» **WORK ITEM**
The full set of entries below must be returned exactly as shown.
══ RECORDS TO PROCESS
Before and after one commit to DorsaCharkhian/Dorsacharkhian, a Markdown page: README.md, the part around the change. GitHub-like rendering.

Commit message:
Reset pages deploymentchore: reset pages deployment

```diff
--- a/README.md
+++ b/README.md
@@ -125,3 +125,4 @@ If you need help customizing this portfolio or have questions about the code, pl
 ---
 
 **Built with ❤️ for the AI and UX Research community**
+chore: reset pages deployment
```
════
» **SOLUTION TO THIS PROBLEM**
Before and after one commit to DorsaCharkhian/Dorsacharkhian, a Markdown page: README.md, the part around the change. GitHub-like rendering.

Commit message:
Reset pages deploymentchore: reset pages deployment

```diff
--- a/README.md
+++ b/README.md
@@ -125,3 +125,4 @@ If you need help customizing this portfolio or have questions about the code, pl
 ---
 
 **Built with ❤️ for the AI and UX Research community**
+chore: reset pages deployment
```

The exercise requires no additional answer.